How to reduce ‘collateral damage’ from blockbuster cyberattacks
Spring is a time of rebirth, but for cybersecurity last year, it delivered a crippling blow that continues to have serious ramifications. Thanks to a couple computer exploits stolen from the U.S. government, the WannaCry cyberattack in May affected hundreds of thousands of computers worldwide, and caused estimated collateral damages of up to $4 billion.
It’s very likely that more nation-state and military-grade capabilities and exploits will be stolen, exposed, and released, especially as the cost of cybercrime continues to drop, and the skills necessary to carry out these crimes are easily rented on the Dark Web.
WannaCry, NotPetya, and other blockbuster cyberattacks have spread beyond the usual targets of businesses or governmental organizations to victims who are presumably tangential to attackers’ primary goals. More than ever before, these attacks are impacting consumers. And their rapid spread, scale, and breadth heralds a future where this is the new norm.
This should be a wake-up call for all organizations and the security teams that defend them: They need to find better ways to secure their systems and, by extension, consumers. They need to stay informed, expand their thinking and testing, and act quickly to direct their defenses before the next news headline targets them and those they aim to protect.
Historically, organizations perceived themselves as safer from certain types of attacks, and they adhered to a schedule of patching and updates released by their vendors. When planning to tackle security problems, they focused on prioritizing the myriad risks they face. This meant identifying, exploiting, and patching vulnerabilities, most often through penetration testing or red teaming.
The current paradigm shift in cyberattacks should prompt organizations to think differently about vulnerability assessment.

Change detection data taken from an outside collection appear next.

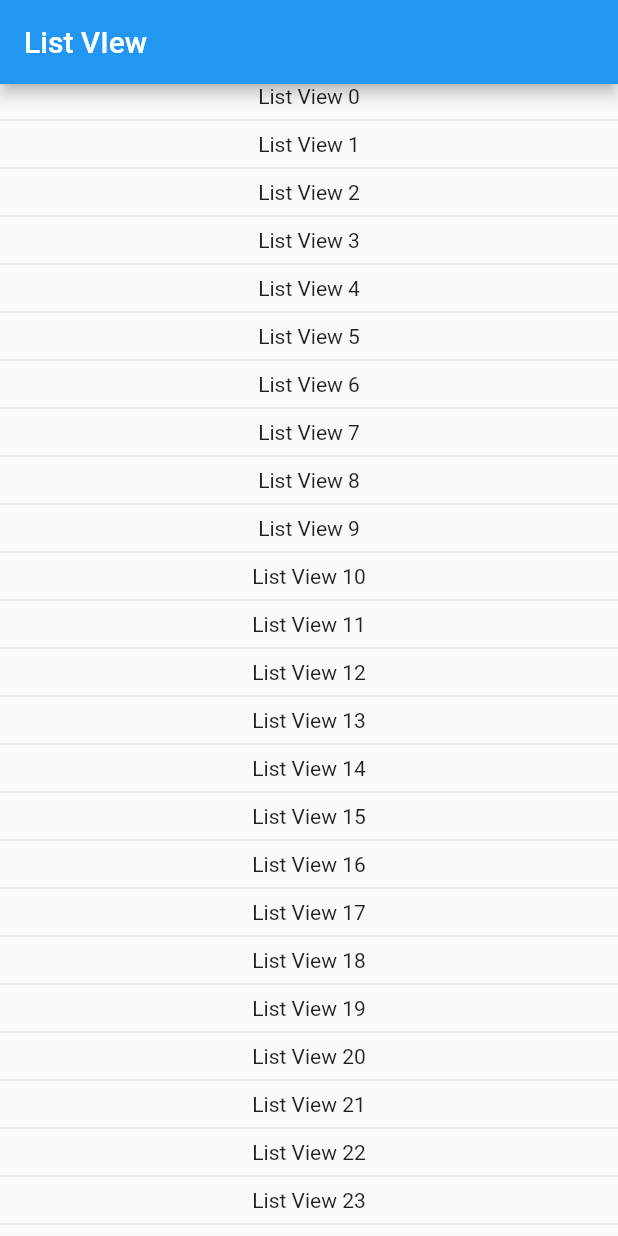
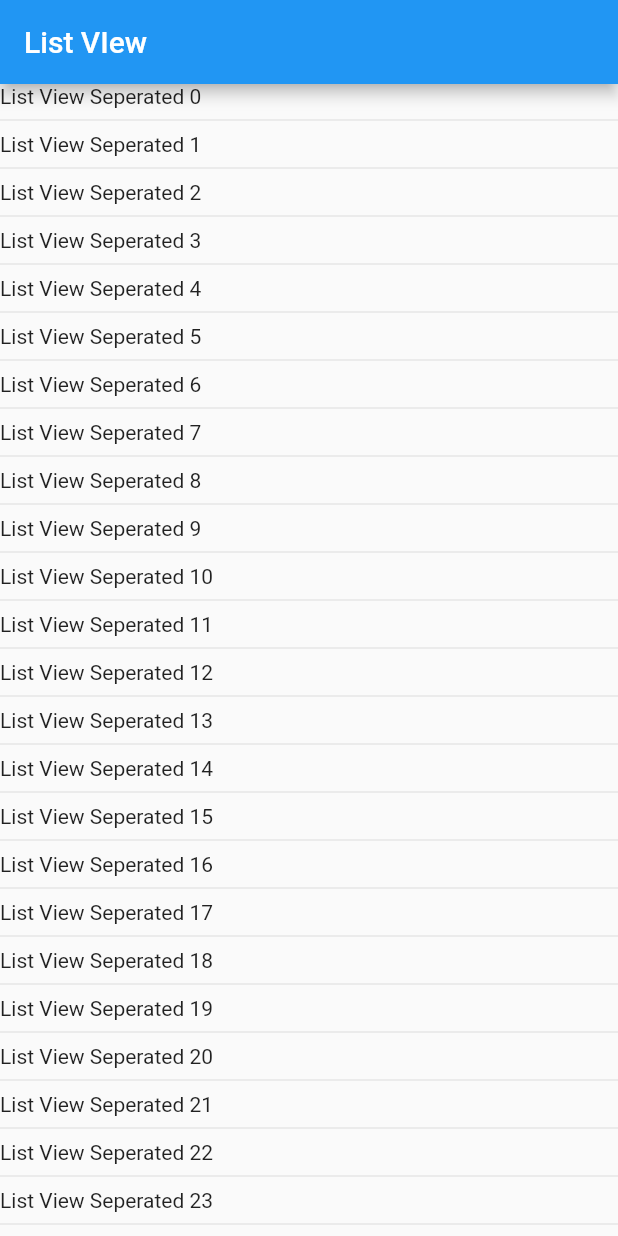
Before and after one commit to j3rinpaul/flutter_new, a Flutter app: the screen it shows after launch, on a phone screen of 412 x 824 dp. Run offline on Flutter 3.47's test engine with Material 2 defaults, Android fonts, the phone set to English and light mode, and no system bars.

Commit message:
ListView.seperated Example

```diff
--- a/lib/list_view.dart
+++ b/lib/list_view.dart
@@ -11,24 +11,19 @@ class _ListViewSampleState extends State<ListViewSample> {
   @override
   Widget build(BuildContext context) {
     return Scaffold(
-      appBar: AppBar(
-        title: Text("List VIew"),
-      ),
-      body: Center(
-        child: ListView(
-          //for listing elements listview is used
-          //if column is used the pixels would break at the very end and that would result in error
-
-          children: List.generate(100, (index) {
-            return Column(
-              children: [
-                Text("List View $index"),
-                Divider(),
-              ],
-            );
-          }),
+        appBar: AppBar(
+          title: Text("List VIew"),
         ),
-      ),
-    );
+        body: ListView.separated(
+          //the item to be listed
+          itemBuilder: (ctx, index) {
+            return Text("List View Seperated $index");
+          },
+          //what should seperate the item with
+          separatorBuilder: (ctx, index) {
+            return Divider();
+          },
+          itemCount: 100, //the number of items that should be listed
+        ));
   }
 }
```
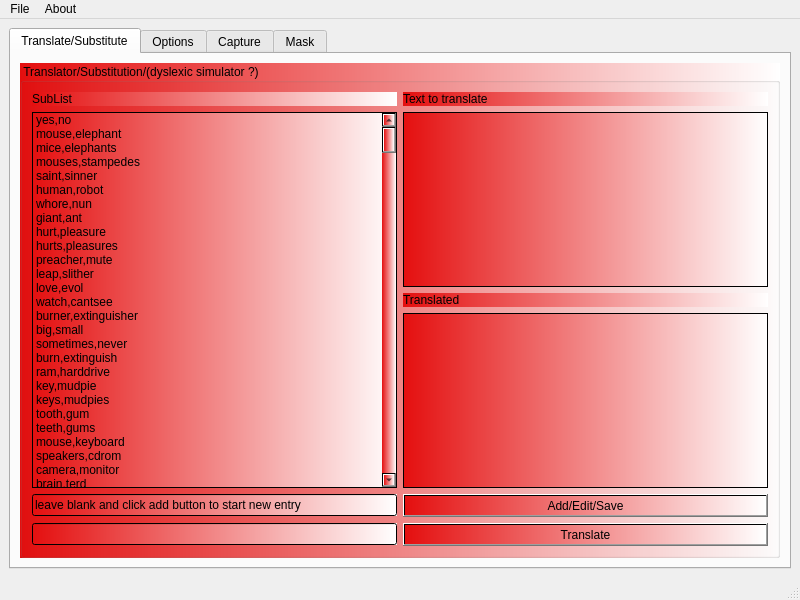
netpipe/RightHand, file mainwindow.ui: the form before one commit.
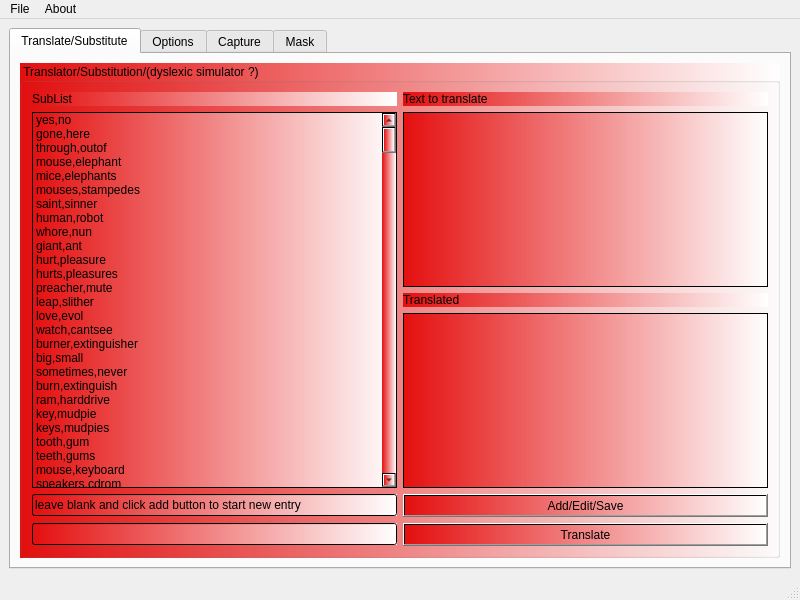
The form after the commit.

Diff of the .ui file:
```diff
--- a/mainwindow.ui
+++ b/mainwindow.ui
@@ -98,6 +98,16 @@
                <string>yes,no</string>
               </property>
              </item>
+             <item>
+              <property name="text">
+               <string>gone,here</string>
+              </property>
+             </item>
+             <item>
+              <property name="text">
+               <string>through,outof</string>
+              </property>
+             </item>
              <item>
               <property name="text">
                <string>mouse,elephant</string>
```
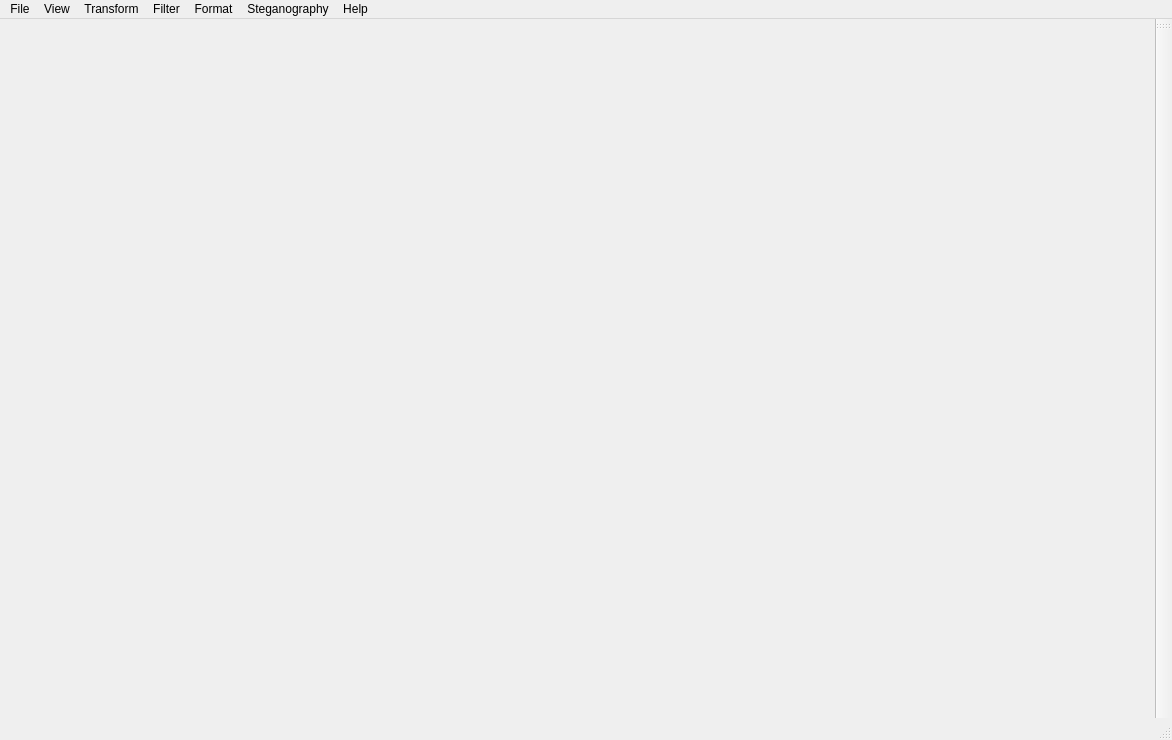
Above: BMPEditor/mainwindow.ui from 0xMartin/BMPEditor before the change. Below: the same form after it.
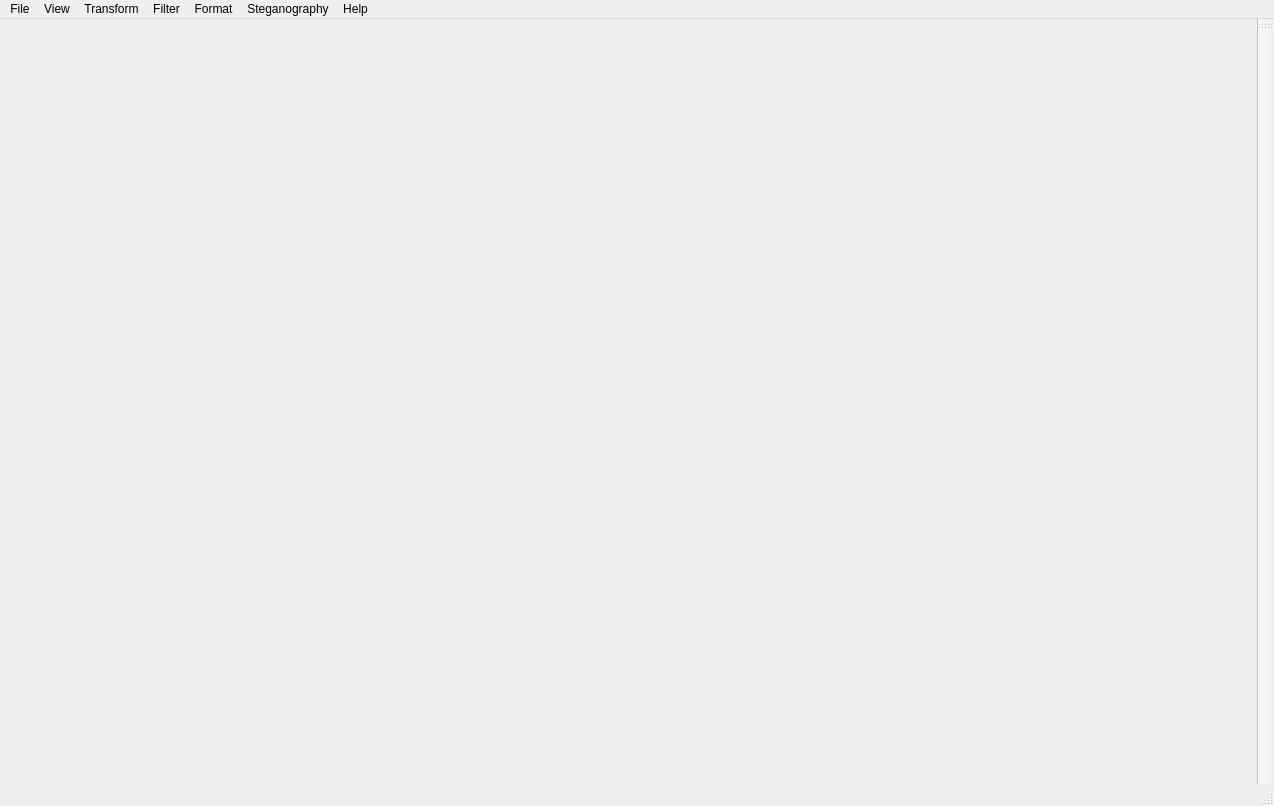
That is the form after the change. Icons and pictures are not drawn.

```diff
--- a/BMPEditor/mainwindow.ui
+++ b/BMPEditor/mainwindow.ui
@@ -6,8 +6,8 @@
    <rect>
     <x>0</x>
     <y>0</y>
-    <width>1172</width>
-    <height>740</height>
+    <width>1274</width>
+    <height>806</height>
    </rect>
   </property>
   <property name="windowTitle">
@@ -24,7 +24,7 @@
     <rect>
      <x>0</x>
      <y>0</y>
-     <width>1172</width>
+     <width>1274</width>
      <height>25</height>
     </rect>
    </property>
```
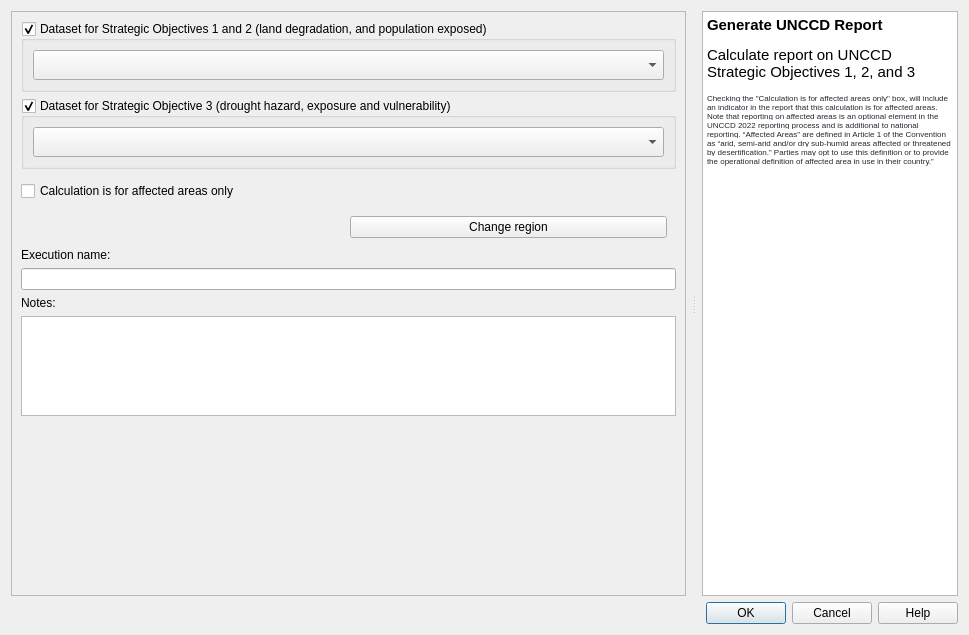
Above: LDMP/gui/DlgCalculateUNCCDReport.ui from ConservationInternational/trends.earth before the change. Below: the same form after it.
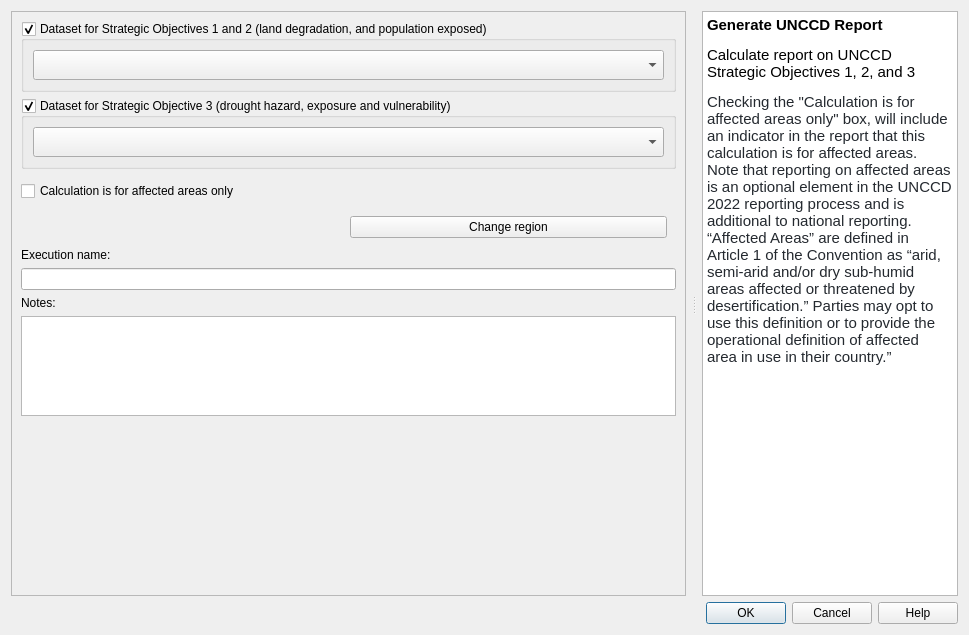
That is the form after the change. Custom widgets are drawn as their Qt base class.

Commit message: Adjust description font size (#633)

Diff of the .ui file:
```diff
--- a/LDMP/gui/DlgCalculateUNCCDReport.ui
+++ b/LDMP/gui/DlgCalculateUNCCDReport.ui
@@ -330,10 +330,10 @@
        <string>&lt;!DOCTYPE HTML PUBLIC &quot;-//W3C//DTD HTML 4.0//EN&quot; &quot;http://www.w3.org/TR/REC-html40/strict.dtd&quot;&gt;
 &lt;html&gt;&lt;head&gt;&lt;meta name=&quot;qrichtext&quot; content=&quot;1&quot; /&gt;&lt;style type=&quot;text/css&quot;&gt;
 p, li { white-space: pre-wrap; }
-&lt;/style&gt;&lt;/head&gt;&lt;body style=&quot; font-family:'MS Shell Dlg 2'; font-size:5.5pt; font-weight:400; font-style:normal;&quot;&gt;
+&lt;/style&gt;&lt;/head&gt;&lt;body style=&quot; font-family:'MS Shell Dlg 2'; font-size:8.25pt; font-weight:400; font-style:normal;&quot;&gt;
 &lt;p style=&quot; margin-top:18px; margin-bottom:12px; margin-left:0px; margin-right:0px; -qt-block-indent:0; text-indent:0px;&quot;&gt;&lt;span style=&quot; font-family:'Ubuntu'; font-size:11pt; font-weight:600;&quot;&gt;Generate UNCCD Report&lt;/span&gt;&lt;/p&gt;
 &lt;p style=&quot; margin-top:12px; margin-bottom:12px; margin-left:0px; margin-right:0px; -qt-block-indent:0; text-indent:0px;&quot;&gt;&lt;span style=&quot; font-family:'Ubuntu'; font-size:11pt;&quot;&gt;Calculate report on UNCCD Strategic Objectives 1, 2, and 3&lt;/span&gt;&lt;/p&gt;
-&lt;p style=&quot; margin-top:12px; margin-bottom:12px; margin-left:0px; margin-right:0px; -qt-block-indent:0; text-indent:0px;&quot;&gt;&lt;span style=&quot; font-family:'-apple-system','BlinkMacSystemFont','Segoe UI','Helvetica','Arial','sans-serif','Apple Color Emoji','Segoe UI Emoji'; font-size:6pt; color:#24292f; background-color:#ffffff;&quot;&gt;Checking the &amp;quot;Calculation is for affected areas only&amp;quot; box, will include an indicator in the report that this calculation is for affected areas. Note that reporting on affected areas is an optional element in the UNCCD 2022 reporting process and is additional to national reporting. “Affected Areas” are defined in Article 1 of the Convention as “arid, semi-arid and/or dry sub-humid areas affected or threatened by desertification.” Parties may opt to use this definition or to provide the operational definition of affected area in use in their country.”&lt;/span&gt;&lt;/p&gt;&lt;/body&gt;&lt;/html&gt;</string>
+&lt;p style=&quot; margin-top:12px; margin-bottom:12px; margin-left:0px; margin-right:0px; -qt-block-indent:0; text-indent:0px;&quot;&gt;&lt;span style=&quot; font-family:'-apple-system,BlinkMacSystemFont,Segoe UI,Helvetica,Arial,sans-serif,Apple Color Emoji,Segoe UI Emoji'; font-size:11pt; color:#24292f; background-color:#ffffff;&quot;&gt;Checking the &amp;quot;Calculation is for affected areas only&amp;quot; box, will include an indicator in the report that this calculation is for affected areas. Note that reporting on affected areas is an optional element in the UNCCD 2022 reporting process and is additional to national reporting. “Affected Areas” are defined in Article 1 of the Convention as “arid, semi-arid and/or dry sub-humid areas affected or threatened by desertification.” Parties may opt to use this definition or to provide the operational definition of affected area in use in their country.”&lt;/span&gt;&lt;/p&gt;&lt;/body&gt;&lt;/html&gt;</string>
       </property>
       <property name="openExternalLinks">
        <bool>true</bool>
```
Left out of the diff: 28 changed lines with no effect on the pictures.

And the first step is recognizing that today, we are all in this together. No one is safe, and reactions to threats must be swift.
Consumers are not wholly off the hook, of course, but organizations—from companies to government agencies—bear the most responsibility here.
Look at the Mirai campaign, which hijacked hundreds of thousands of consumer home devices such as Wi-Fi routers and video cameras. They were vulnerable because there were more than 60 device types that had default usernames and passwords. You could blame consumers for not updating the credentials themselves, but it’s very easy for manufacturers to provide device-unique credentials. And in some cases, consumers aren’t given an option to update them.
The best solution for consumers is, whenever possible, to personalize log-in information, check for and update patches regularly, and ensure that devices are behind a personal firewall, which can prevent simple, scripted fingerprinting. But ultimately, organizations should be held accountable for the security of the products and services they sell and support.
The “just patch your systems” advice—commonly doled out to consumers and businesses alike—is easy to say but hard to follow for large, complex organizations that have numerous variables and configurations to validate before rolling out a significant change. System administrators are generally willing to roll some security dice before taking their systems offline. And critical-infrastructure systems such as power plants, and water and sewage treatment facilities, are designed to operate for years with near-zero downtime. They may not even be patchable.
Fortunately, information about new leaks becomes democratized “buzz,” commonly and quickly available. There is value in such pre-emptive knowledge; directed defensive measures can be launched before new threats are used.
Organizations, for example, can immediately factor new exploits into ongoing penetration-testing activities to understand how they affect their IT infrastructure—and ultimately the consumers they serve. They can expand their red-team playbook activities to include brainstorming sessions on out-of-the-box scenarios and responses to new threats. And importantly, they can keep corporate leadership in the loop.
There are hard costs to assessment programs, and each organization must determine the appropriate trade-offs between the risks and costs it is willing to tolerate. Penetration-testing costs generally start at $20,000, and red teams start at $50,000 for basic services. They scale up from there.
Proactively engaging an organization’s leadership will help secure resource investment proportional to the threat. That’s more than just cash: Organizations need to invest in becoming more aware of newly leaked threats and exploits, and in improving their ability to quickly test exposure and quickly respond.
But first, they must acknowledge that they are not safe.